Before-and-after page screenshots —
>>>>>

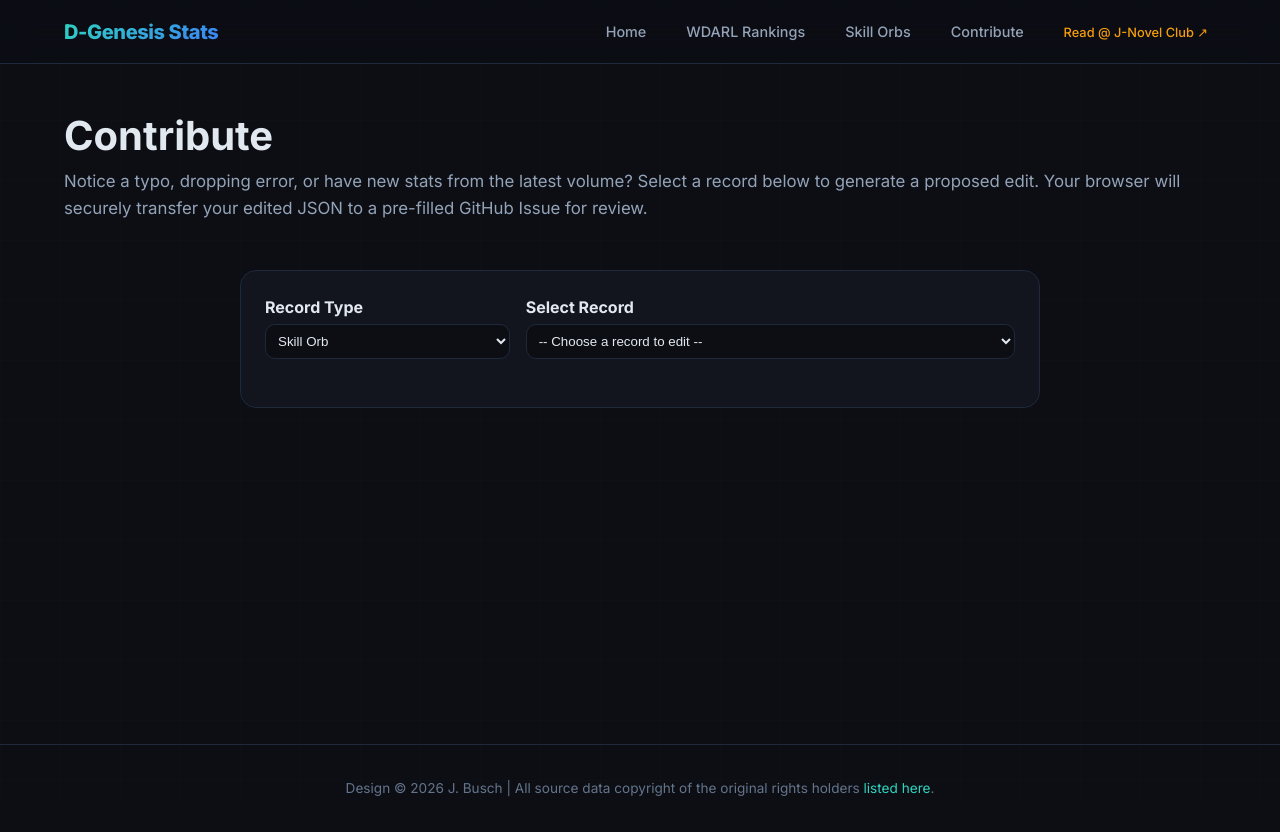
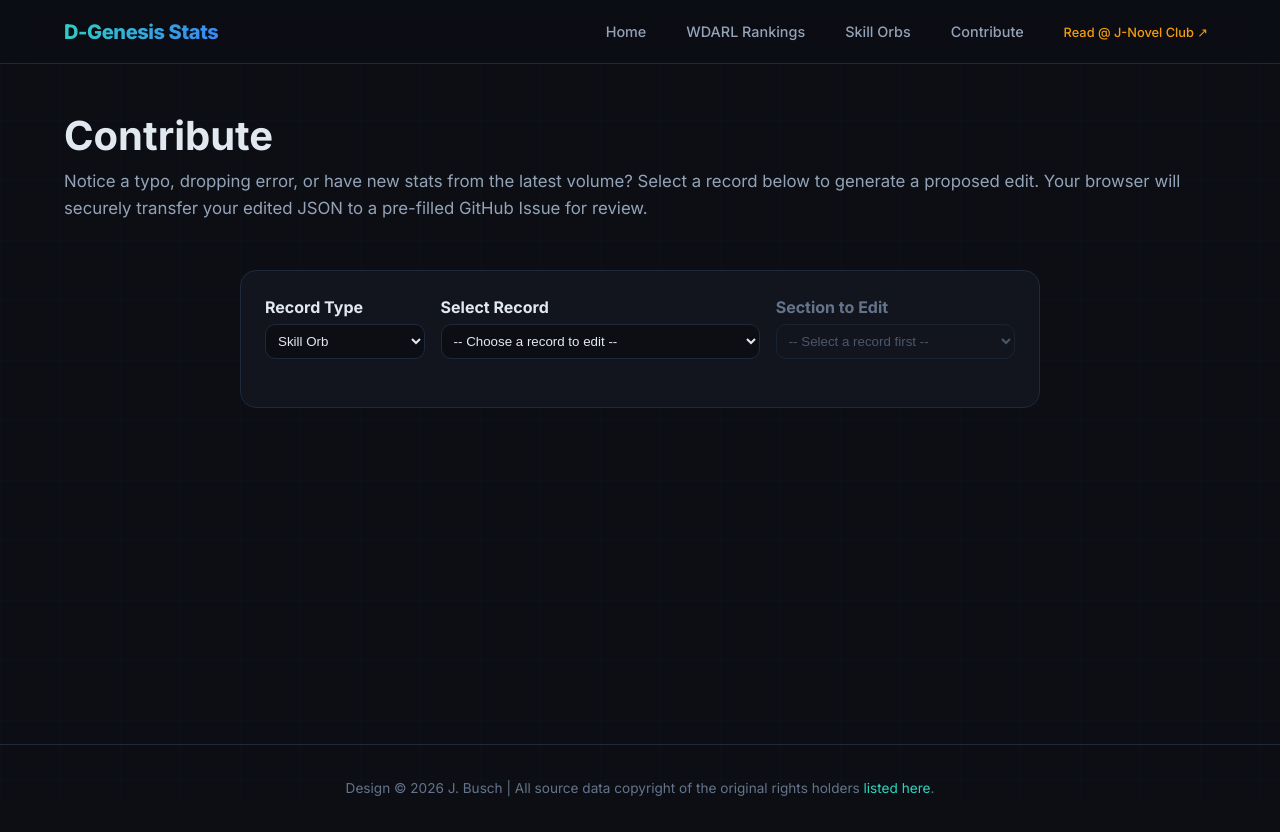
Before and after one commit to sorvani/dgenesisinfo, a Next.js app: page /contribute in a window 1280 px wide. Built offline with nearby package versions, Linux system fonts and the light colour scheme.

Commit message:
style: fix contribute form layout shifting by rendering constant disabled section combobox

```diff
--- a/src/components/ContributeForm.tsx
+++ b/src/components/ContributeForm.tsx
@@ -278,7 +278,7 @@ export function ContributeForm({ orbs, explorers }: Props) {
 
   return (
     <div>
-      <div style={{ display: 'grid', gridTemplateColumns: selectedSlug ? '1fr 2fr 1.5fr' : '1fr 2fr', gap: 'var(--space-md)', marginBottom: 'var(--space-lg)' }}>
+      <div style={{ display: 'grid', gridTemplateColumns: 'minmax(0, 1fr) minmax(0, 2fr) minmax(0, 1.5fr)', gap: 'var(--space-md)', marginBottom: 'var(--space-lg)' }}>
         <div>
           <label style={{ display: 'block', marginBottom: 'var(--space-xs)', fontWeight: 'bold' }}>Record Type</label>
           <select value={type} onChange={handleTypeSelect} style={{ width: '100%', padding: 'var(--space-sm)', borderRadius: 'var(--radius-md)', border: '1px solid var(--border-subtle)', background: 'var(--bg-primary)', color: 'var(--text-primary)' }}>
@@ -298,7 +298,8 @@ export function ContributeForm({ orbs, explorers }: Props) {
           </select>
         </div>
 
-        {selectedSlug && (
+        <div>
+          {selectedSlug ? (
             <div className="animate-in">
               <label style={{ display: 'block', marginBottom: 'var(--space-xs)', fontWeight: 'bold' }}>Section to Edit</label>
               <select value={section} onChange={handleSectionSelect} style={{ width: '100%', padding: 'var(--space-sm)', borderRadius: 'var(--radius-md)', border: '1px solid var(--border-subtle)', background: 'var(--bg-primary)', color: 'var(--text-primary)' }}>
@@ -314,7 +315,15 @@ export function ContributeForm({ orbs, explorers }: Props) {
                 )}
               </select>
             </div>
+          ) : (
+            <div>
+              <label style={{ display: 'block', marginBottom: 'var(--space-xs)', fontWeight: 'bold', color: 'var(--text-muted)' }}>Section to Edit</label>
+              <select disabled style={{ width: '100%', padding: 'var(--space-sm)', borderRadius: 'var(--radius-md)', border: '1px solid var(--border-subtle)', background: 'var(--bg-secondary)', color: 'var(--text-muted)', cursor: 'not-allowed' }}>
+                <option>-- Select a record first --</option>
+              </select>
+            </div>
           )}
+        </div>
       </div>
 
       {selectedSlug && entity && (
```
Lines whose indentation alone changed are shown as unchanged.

<<<<<
>>>>>

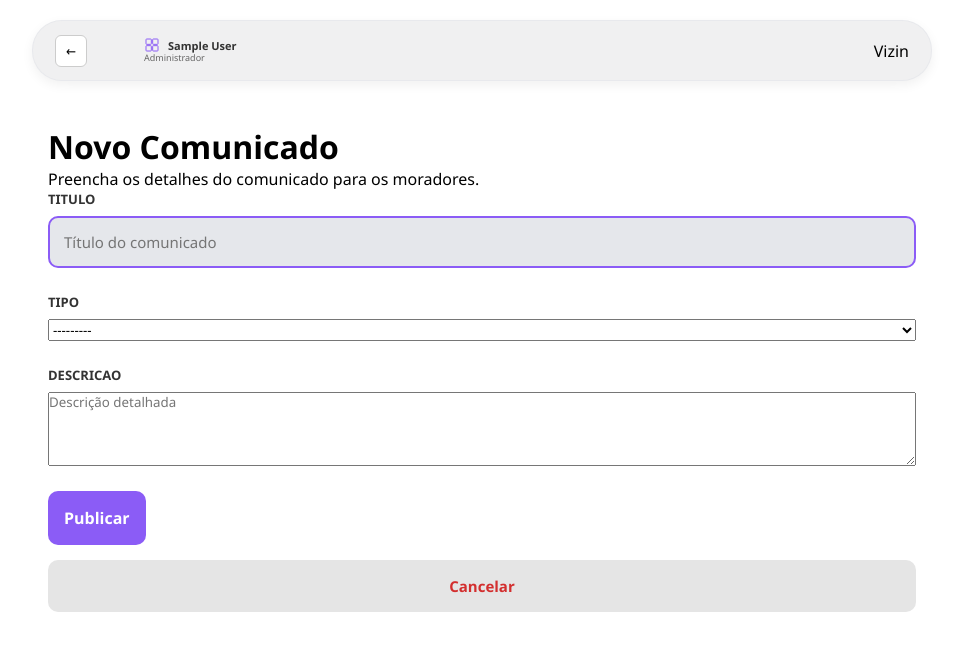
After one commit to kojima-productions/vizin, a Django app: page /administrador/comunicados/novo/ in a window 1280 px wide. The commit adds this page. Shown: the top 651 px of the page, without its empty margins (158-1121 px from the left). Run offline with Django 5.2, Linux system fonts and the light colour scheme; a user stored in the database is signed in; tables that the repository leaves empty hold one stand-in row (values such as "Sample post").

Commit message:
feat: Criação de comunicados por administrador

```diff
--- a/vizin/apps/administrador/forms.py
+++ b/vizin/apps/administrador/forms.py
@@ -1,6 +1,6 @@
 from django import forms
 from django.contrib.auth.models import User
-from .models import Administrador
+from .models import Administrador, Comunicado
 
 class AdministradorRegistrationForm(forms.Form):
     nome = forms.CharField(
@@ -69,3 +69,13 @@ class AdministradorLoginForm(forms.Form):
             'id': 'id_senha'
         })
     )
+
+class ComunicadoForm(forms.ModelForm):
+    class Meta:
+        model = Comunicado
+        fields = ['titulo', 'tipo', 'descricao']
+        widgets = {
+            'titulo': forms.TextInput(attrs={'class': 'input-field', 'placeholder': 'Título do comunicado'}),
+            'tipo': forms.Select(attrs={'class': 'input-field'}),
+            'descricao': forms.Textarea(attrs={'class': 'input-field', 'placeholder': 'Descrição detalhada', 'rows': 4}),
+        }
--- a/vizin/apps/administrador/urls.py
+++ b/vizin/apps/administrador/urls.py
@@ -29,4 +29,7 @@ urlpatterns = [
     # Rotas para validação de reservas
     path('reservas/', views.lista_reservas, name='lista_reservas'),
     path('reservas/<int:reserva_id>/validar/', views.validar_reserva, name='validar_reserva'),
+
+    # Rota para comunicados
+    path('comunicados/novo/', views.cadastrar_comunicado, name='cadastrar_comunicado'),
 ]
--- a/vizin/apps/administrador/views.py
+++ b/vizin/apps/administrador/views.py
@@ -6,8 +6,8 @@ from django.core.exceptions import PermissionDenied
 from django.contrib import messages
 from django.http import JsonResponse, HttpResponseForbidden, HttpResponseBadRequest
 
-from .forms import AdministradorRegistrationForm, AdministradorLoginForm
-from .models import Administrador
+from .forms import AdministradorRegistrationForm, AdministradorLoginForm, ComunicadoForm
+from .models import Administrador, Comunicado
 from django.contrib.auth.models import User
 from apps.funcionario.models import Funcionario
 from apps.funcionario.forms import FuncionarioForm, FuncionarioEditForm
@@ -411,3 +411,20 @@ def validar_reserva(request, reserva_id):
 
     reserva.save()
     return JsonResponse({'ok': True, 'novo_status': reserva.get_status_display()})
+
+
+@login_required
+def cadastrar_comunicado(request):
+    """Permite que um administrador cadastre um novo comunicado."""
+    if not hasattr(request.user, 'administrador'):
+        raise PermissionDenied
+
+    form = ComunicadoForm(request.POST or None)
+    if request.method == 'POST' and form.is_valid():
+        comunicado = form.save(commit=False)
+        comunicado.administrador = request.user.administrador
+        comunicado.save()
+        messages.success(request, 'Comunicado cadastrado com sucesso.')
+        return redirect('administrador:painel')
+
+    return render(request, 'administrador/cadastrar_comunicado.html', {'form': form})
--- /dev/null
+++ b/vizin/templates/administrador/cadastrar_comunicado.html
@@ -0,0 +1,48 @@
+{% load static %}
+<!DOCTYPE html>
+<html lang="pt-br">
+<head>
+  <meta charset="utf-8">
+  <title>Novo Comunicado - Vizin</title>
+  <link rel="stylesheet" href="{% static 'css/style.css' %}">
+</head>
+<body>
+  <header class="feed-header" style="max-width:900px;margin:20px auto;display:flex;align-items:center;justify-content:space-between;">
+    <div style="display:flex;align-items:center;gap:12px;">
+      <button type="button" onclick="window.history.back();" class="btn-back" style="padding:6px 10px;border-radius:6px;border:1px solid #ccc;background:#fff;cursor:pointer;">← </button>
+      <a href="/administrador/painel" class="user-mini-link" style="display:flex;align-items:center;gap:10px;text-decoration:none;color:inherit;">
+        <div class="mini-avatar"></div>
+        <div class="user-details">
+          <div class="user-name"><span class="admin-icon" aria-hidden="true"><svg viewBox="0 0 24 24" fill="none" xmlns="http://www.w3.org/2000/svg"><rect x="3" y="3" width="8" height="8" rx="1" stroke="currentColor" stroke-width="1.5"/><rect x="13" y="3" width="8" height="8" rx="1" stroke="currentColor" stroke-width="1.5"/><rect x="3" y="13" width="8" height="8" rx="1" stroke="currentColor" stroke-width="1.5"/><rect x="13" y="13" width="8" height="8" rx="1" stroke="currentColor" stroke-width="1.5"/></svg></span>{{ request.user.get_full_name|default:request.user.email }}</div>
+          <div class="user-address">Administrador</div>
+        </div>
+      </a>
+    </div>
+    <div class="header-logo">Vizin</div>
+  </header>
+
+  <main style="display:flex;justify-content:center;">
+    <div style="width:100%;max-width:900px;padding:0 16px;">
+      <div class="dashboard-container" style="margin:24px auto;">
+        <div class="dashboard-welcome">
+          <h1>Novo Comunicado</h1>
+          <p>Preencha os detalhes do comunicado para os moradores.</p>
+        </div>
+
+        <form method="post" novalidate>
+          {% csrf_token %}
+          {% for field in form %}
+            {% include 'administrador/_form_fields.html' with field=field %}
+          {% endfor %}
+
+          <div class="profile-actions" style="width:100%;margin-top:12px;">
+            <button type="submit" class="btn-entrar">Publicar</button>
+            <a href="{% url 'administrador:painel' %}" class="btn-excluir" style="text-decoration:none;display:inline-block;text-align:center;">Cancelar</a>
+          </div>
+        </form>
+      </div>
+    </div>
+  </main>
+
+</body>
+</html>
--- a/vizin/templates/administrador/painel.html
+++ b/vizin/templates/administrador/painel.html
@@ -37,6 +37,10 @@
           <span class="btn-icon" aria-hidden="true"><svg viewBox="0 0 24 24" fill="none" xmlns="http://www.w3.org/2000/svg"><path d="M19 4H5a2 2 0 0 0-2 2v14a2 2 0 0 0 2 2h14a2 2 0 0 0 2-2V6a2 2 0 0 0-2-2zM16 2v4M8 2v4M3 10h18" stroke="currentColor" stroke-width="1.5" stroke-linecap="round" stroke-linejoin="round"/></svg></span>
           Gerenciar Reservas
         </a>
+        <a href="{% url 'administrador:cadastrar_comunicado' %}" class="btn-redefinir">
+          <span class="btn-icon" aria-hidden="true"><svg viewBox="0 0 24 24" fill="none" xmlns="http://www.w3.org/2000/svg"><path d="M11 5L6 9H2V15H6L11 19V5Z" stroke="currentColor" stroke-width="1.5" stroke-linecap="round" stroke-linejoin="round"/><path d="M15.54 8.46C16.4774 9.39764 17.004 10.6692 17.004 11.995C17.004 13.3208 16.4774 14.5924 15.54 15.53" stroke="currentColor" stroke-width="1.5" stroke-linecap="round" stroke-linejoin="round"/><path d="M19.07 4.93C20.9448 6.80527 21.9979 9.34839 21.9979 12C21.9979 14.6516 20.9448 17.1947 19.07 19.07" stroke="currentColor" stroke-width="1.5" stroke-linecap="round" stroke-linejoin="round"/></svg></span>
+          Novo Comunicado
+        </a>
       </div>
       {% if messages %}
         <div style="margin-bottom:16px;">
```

<<<<<

WORK ITEM — From the entries above, copy out every line where the string "AdministradorRegistrationForm" appears.

EXERCISE ANSWER —
 class AdministradorRegistrationForm(forms.Form):
-from .forms import AdministradorRegistrationForm, AdministradorLoginForm
+from .forms import AdministradorRegistrationForm, AdministradorLoginForm, ComunicadoForm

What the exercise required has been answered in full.